**Problem to solve**
Only the lines that hold "content" should be in the answer, each copied from the data below.

**Supplied data**
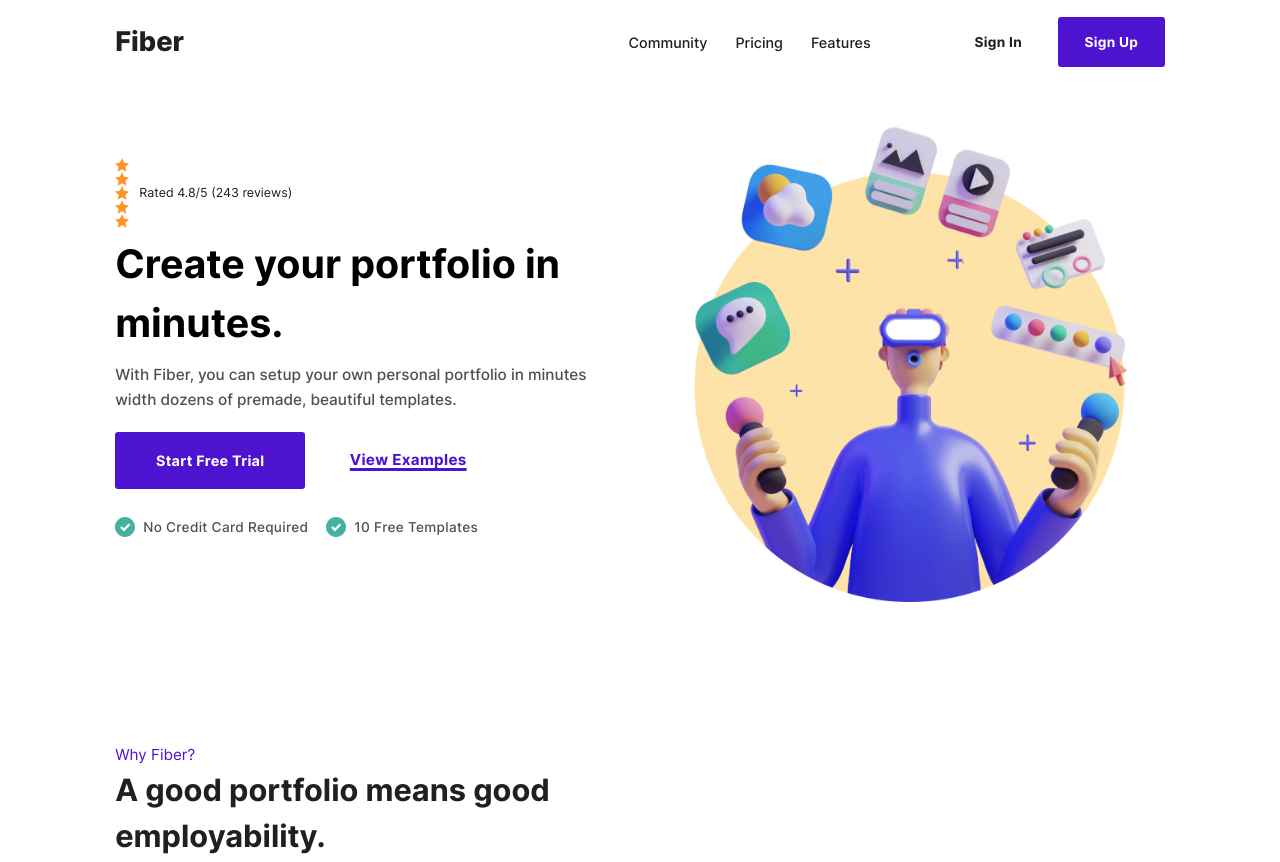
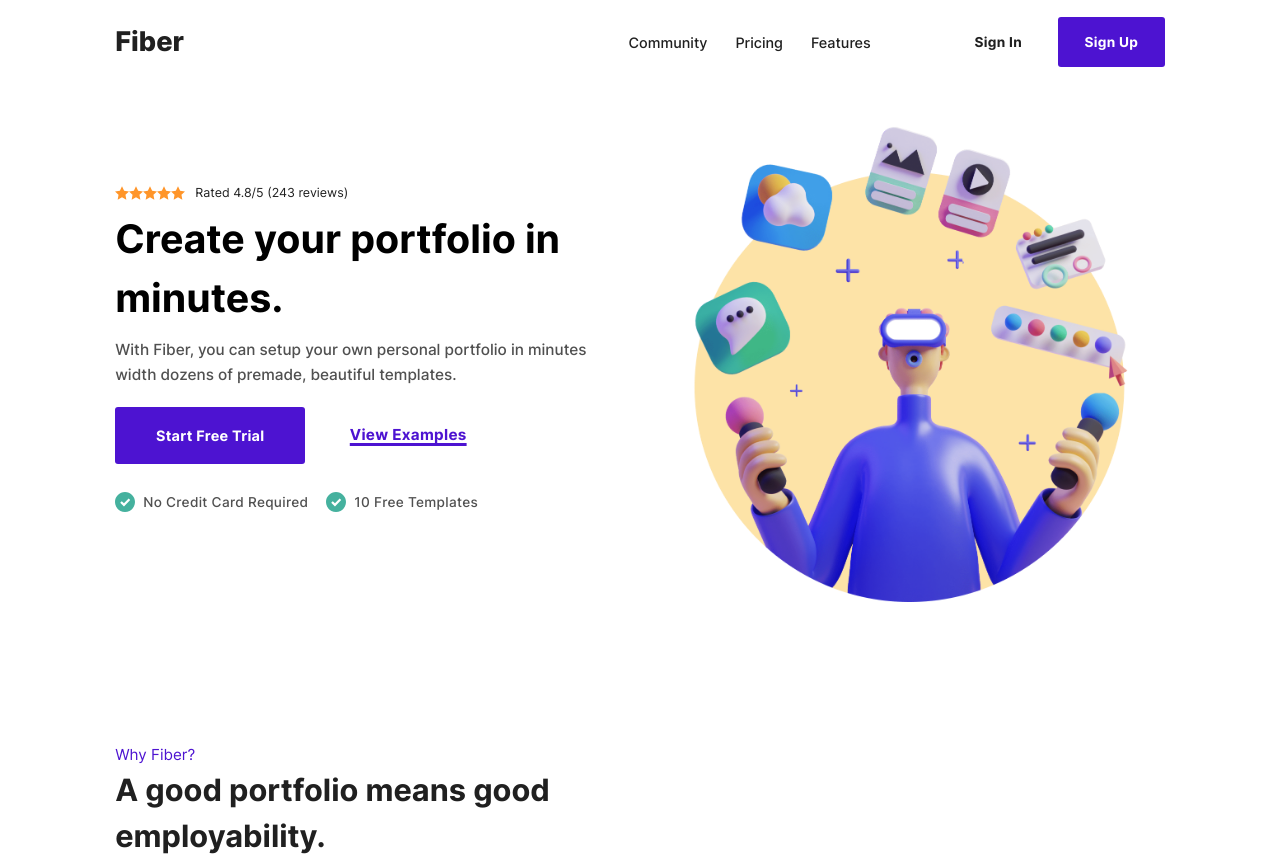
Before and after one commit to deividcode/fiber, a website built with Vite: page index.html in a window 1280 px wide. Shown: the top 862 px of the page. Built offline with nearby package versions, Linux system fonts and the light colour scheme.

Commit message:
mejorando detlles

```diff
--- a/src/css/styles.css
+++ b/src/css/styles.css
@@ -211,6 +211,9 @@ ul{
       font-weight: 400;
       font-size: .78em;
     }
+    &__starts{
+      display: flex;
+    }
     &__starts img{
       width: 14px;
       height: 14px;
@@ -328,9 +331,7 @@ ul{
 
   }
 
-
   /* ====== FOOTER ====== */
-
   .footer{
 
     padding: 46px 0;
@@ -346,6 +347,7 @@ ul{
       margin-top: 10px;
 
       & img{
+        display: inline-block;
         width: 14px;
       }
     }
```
---
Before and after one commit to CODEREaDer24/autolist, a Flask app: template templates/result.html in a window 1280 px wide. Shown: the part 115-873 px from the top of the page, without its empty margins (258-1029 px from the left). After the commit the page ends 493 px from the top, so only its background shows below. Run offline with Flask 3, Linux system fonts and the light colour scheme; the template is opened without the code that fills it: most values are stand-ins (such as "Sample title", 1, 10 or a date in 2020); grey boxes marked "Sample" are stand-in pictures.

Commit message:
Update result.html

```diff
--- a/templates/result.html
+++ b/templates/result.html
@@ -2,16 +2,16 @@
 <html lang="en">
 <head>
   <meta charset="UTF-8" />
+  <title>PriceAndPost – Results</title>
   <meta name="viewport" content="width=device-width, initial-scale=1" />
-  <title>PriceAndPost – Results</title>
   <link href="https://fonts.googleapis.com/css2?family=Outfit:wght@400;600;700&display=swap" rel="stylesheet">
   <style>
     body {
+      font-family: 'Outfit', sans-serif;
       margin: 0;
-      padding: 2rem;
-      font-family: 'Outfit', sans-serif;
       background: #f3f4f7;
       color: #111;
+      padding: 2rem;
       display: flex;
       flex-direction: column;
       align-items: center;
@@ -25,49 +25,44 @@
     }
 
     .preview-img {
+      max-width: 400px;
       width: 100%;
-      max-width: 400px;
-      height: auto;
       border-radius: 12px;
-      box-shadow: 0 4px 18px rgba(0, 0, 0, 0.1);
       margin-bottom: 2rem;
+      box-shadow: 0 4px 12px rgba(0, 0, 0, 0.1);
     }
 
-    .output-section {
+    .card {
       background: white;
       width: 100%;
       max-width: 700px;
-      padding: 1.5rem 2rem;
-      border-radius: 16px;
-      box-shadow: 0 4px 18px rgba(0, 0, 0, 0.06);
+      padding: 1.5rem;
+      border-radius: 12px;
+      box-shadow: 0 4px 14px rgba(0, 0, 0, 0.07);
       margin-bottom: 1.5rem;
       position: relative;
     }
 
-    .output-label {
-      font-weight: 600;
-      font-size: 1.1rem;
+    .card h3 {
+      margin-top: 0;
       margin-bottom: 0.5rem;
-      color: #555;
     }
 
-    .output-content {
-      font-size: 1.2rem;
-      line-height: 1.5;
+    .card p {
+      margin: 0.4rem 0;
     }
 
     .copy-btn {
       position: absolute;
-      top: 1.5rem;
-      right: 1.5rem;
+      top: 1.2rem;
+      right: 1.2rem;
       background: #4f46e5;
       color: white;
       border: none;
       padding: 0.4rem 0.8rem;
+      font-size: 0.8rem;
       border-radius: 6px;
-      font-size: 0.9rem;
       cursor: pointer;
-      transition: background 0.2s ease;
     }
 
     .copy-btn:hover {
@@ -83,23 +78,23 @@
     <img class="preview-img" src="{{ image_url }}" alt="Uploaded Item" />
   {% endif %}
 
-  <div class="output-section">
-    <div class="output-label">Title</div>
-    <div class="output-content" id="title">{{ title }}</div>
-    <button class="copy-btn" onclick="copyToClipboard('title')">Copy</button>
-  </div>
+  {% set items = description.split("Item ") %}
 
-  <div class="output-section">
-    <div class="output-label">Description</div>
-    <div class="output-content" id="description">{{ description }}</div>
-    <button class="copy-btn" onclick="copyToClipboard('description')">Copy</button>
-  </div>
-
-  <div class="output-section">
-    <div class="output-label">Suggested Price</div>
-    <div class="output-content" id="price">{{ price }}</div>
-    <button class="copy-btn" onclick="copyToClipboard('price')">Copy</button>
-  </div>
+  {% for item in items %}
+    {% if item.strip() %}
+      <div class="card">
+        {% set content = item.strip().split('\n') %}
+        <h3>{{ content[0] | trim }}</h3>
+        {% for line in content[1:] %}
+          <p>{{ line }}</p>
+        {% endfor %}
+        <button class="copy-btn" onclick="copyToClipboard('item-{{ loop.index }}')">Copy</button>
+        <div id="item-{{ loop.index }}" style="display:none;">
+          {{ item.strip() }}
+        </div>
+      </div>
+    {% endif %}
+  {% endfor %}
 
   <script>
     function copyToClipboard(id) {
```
==
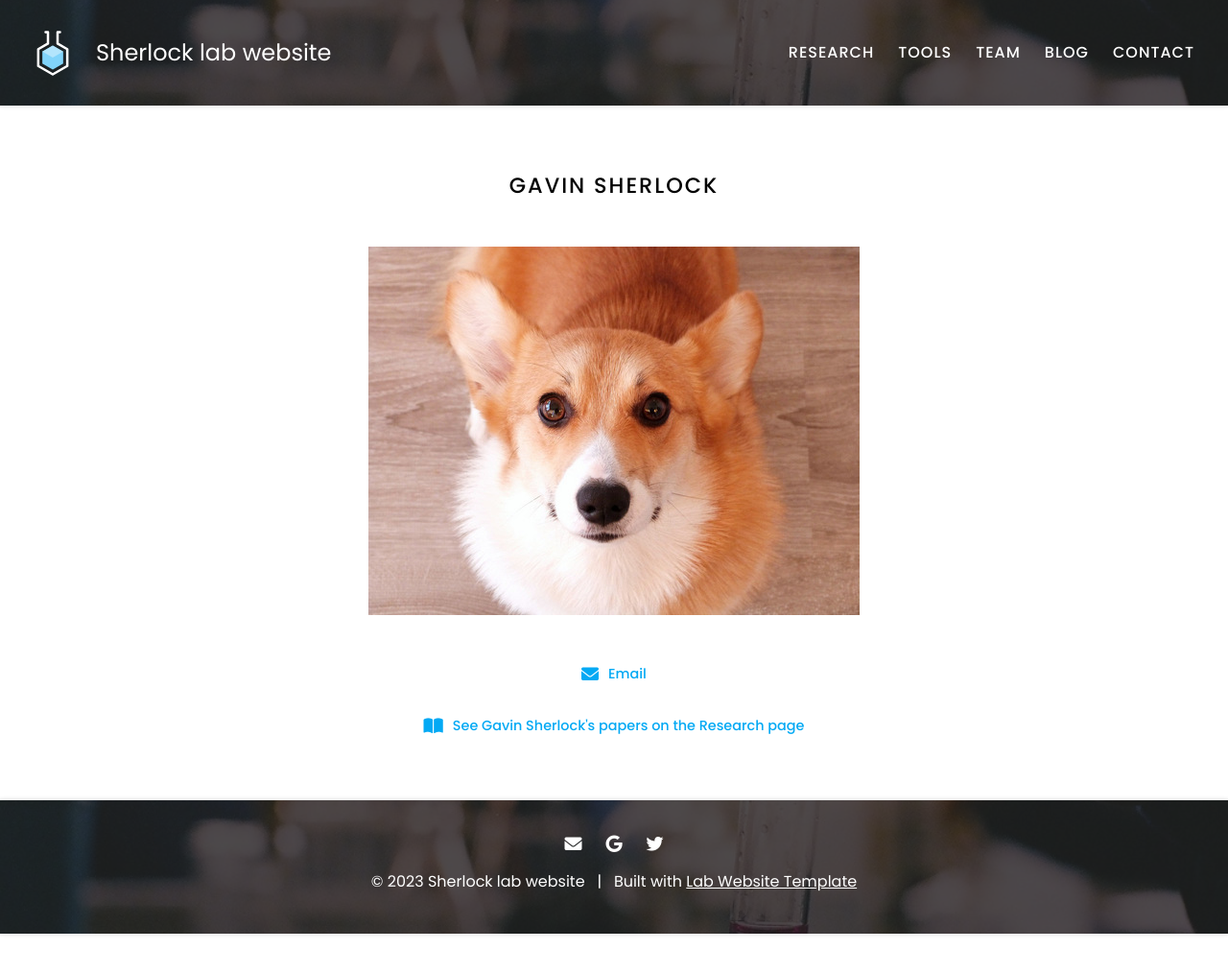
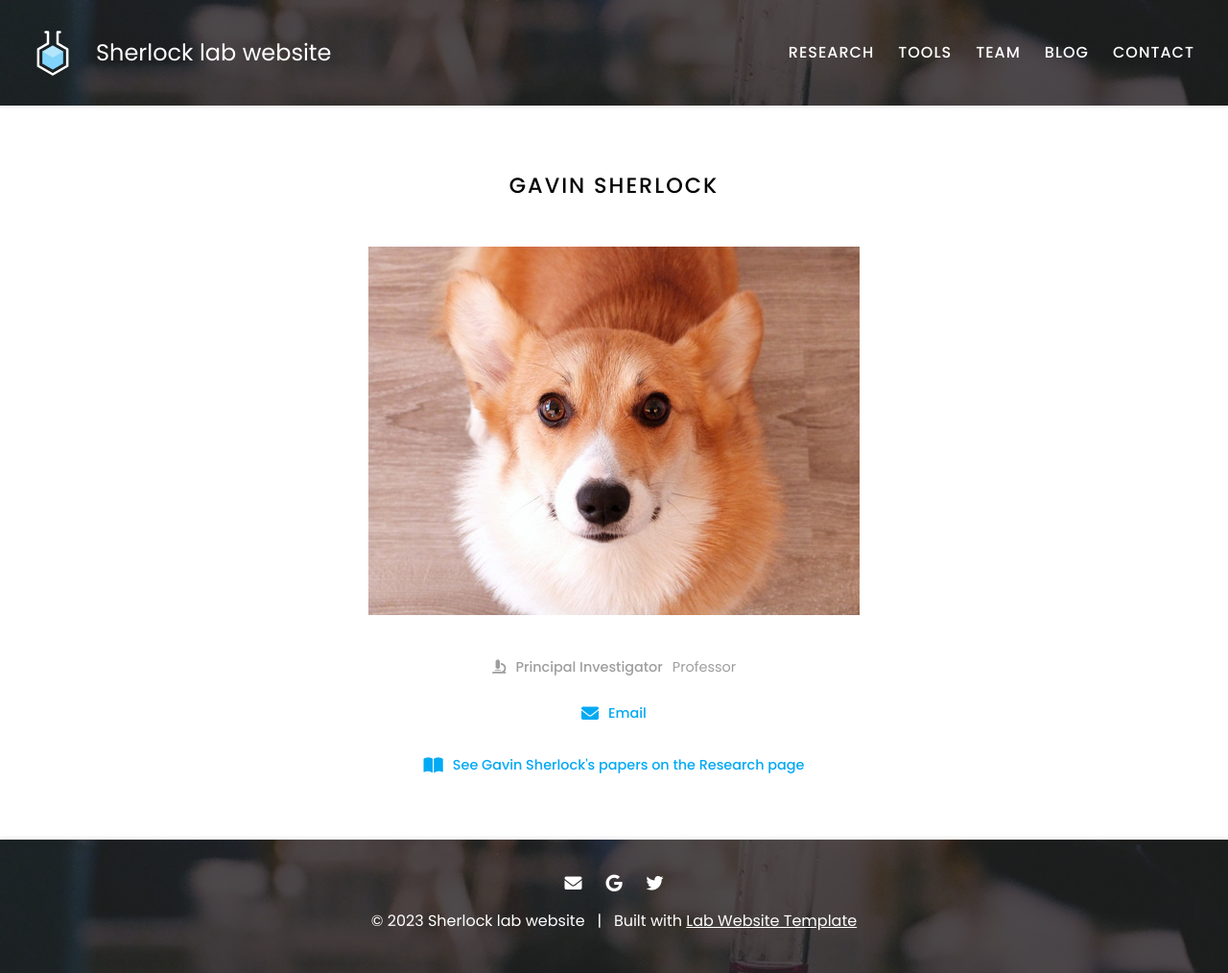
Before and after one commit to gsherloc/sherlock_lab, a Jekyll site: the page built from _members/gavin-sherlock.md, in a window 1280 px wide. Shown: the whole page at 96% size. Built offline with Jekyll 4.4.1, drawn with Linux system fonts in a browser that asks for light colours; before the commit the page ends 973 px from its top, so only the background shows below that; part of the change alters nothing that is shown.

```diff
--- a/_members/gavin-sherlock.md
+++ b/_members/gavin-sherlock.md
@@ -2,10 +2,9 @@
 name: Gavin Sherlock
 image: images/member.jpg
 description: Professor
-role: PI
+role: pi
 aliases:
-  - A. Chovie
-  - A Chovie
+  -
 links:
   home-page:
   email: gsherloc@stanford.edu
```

**Your solution**
   <meta name="viewport" content="width=device-width, initial-scale=1" />
-    .output-content {
-    <div class="output-content" id="title">{{ title }}</div>
-    <div class="output-content" id="description">{{ description }}</div>
-    <div class="output-content" id="price">{{ price }}</div>
+        {% set content = item.strip().split('\n') %}
+        <h3>{{ content[0] | trim }}</h3>
+        {% for line in content[1:] %}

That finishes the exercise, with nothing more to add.